317–19). Outside of his relation with his place, Adam can only stand back and view the place as some sort of sacred ground. Though this would seem completely counter to Eve, who viewed the forbidden tree immediately after her Fall as some-thing to be consumed (and also counter to the devils who viewed a place, the hill in Hell, as mere material to bring about their ambitions); nonetheless these relations are those of a subject to an object. 305–07). This reciprocal relation of knowledge, to say nothing of the fact that the place is understood as knower of its inhabitants, makes clear what Adam and Eve have lost with Paradise: that a horrific change in their relation to the place has occurred.
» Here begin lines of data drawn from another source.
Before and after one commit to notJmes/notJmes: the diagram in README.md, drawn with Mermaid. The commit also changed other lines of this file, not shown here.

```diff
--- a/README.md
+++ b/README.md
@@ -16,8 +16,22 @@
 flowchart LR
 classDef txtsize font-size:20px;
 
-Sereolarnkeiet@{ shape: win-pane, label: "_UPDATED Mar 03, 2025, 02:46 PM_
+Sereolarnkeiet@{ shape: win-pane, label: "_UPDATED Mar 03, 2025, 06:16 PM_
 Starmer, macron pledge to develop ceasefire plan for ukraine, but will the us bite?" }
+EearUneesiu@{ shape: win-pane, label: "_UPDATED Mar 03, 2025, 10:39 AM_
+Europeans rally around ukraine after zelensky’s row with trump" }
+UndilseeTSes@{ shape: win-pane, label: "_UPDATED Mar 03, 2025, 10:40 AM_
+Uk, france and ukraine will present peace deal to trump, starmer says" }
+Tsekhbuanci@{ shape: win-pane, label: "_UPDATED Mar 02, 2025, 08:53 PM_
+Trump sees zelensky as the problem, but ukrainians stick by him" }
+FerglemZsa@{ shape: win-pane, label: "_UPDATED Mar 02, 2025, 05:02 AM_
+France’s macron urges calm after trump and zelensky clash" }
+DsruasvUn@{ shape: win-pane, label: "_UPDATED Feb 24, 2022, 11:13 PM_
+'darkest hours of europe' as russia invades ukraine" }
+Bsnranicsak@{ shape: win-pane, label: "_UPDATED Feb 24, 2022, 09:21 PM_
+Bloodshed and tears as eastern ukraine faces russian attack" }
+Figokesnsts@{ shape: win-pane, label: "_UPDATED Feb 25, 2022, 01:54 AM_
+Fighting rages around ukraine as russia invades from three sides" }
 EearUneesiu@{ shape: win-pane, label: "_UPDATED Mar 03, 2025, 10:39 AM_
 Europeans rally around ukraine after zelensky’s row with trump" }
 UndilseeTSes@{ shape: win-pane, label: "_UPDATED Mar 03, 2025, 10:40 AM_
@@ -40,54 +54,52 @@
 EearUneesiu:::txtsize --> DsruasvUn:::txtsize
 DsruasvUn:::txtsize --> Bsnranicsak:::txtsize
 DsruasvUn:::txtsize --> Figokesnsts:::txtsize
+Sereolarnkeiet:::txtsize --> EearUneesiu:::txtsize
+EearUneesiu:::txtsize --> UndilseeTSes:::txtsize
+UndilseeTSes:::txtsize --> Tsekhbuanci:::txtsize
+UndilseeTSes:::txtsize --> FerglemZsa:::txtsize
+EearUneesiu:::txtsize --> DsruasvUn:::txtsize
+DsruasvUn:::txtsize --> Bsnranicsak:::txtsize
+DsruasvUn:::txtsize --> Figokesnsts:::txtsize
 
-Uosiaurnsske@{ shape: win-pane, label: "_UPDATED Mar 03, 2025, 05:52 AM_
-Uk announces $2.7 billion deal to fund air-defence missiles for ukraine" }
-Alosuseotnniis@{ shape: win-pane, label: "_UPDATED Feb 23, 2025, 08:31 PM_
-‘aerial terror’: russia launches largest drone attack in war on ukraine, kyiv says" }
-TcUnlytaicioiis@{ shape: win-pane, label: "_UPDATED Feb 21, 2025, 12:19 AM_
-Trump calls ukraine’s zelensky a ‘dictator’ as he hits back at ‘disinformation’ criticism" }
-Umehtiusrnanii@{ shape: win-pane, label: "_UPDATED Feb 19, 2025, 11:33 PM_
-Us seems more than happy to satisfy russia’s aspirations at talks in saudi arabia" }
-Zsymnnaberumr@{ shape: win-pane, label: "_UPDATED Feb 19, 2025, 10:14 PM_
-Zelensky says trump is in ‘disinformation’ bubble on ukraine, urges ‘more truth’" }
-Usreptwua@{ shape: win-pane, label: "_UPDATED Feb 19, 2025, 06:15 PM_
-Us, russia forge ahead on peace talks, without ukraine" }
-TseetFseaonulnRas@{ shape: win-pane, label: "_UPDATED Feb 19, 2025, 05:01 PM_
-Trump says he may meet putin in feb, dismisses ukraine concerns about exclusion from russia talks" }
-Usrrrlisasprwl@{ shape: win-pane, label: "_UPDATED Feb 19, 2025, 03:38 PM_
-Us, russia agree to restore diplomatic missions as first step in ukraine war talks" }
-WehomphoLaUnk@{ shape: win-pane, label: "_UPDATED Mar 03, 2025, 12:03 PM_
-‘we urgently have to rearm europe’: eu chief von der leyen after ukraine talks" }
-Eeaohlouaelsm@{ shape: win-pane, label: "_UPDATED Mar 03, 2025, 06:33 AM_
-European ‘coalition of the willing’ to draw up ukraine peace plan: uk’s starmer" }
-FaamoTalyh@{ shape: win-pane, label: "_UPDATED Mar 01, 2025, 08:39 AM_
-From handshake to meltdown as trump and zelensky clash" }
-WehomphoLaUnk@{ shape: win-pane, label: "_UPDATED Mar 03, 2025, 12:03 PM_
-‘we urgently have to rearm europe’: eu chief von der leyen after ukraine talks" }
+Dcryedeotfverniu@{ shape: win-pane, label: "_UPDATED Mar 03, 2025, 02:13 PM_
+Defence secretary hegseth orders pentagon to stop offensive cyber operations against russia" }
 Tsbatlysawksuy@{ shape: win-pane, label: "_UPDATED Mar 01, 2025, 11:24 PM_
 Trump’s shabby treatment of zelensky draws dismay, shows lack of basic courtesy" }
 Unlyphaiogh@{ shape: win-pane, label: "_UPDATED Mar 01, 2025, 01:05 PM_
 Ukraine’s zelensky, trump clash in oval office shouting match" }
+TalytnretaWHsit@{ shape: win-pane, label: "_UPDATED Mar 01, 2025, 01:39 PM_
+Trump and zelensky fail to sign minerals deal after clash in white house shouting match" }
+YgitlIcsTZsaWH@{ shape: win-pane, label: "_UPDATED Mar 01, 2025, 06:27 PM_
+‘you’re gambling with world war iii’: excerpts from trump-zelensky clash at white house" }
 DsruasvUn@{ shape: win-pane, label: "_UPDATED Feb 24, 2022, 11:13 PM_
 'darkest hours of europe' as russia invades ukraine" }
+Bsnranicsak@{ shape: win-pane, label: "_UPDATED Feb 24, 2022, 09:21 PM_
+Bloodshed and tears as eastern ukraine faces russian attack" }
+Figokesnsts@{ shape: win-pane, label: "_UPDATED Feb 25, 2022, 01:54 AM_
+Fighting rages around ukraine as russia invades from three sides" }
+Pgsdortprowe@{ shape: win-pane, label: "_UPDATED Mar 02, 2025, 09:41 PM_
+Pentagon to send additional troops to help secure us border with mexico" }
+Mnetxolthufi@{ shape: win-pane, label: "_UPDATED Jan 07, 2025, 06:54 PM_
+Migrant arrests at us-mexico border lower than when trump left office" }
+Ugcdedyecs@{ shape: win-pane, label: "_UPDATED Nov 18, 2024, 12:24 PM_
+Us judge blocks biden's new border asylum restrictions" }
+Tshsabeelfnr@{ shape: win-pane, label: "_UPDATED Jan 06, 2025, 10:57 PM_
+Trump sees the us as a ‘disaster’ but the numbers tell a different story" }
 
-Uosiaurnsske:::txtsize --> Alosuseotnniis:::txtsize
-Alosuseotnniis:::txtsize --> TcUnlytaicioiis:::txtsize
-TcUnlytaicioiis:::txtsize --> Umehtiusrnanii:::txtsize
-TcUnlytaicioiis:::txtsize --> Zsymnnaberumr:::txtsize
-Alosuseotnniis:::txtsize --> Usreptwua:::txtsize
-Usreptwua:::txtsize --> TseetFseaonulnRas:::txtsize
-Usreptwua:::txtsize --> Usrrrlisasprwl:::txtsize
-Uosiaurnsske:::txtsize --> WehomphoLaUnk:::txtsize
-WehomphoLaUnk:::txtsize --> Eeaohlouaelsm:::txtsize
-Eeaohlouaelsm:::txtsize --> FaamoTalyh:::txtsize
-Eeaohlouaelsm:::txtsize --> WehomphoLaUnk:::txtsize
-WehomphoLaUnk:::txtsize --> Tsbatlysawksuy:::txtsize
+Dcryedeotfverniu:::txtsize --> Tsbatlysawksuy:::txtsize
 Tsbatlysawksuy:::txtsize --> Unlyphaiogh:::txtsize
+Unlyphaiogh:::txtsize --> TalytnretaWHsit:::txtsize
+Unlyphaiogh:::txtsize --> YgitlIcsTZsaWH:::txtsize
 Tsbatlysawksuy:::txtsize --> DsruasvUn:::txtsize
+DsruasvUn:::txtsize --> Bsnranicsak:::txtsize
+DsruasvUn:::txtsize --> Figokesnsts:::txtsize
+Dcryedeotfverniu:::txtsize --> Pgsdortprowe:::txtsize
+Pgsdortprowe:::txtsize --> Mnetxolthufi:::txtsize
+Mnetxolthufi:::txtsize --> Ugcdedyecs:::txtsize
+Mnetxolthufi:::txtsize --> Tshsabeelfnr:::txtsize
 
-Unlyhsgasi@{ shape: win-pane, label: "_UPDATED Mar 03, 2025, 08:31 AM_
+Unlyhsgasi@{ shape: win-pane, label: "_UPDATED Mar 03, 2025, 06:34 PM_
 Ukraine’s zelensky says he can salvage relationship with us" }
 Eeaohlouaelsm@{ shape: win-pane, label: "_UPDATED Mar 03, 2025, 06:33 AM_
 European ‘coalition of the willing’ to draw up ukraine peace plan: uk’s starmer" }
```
As Place defined 23 mentioned in my opening remarks, once Satan comprehends his horrid lack of place, he searches the entire Earth, “Hill, and Vallie, Rivers, Woods and Plaines . . 116–19). ”38 Once the rift between subject and object is opened, every-thing other than the Self is seen as just that – a thing to have and possess. The danger to our place on Earth implicit in Satan’s subjectivism is made clear by Berry, who baldly states, “And now we are surrounded by the most insistent evidence that a mind that elects itself a place maintains itself as such by the ruin of earthly places.
Moreover, this connection is life-giving in Milton’s formulation: the woman Sabrina would surely have drowned without the saving power of the place. Whether in terms of body, ego-boundaries, life-giving power, sensitivity to the moods of the place, or loving care of the place as part of one’s Self, the genius loci of Milton’s early poetry are clearly, indeed literally, expressions of the deepest of ecologies. However, the challenge facing the mature Milton is considerable: how can these clearly “pagan” adaptations be integrated into Christian thinking?
Milton and Ecology by Ken Hiltner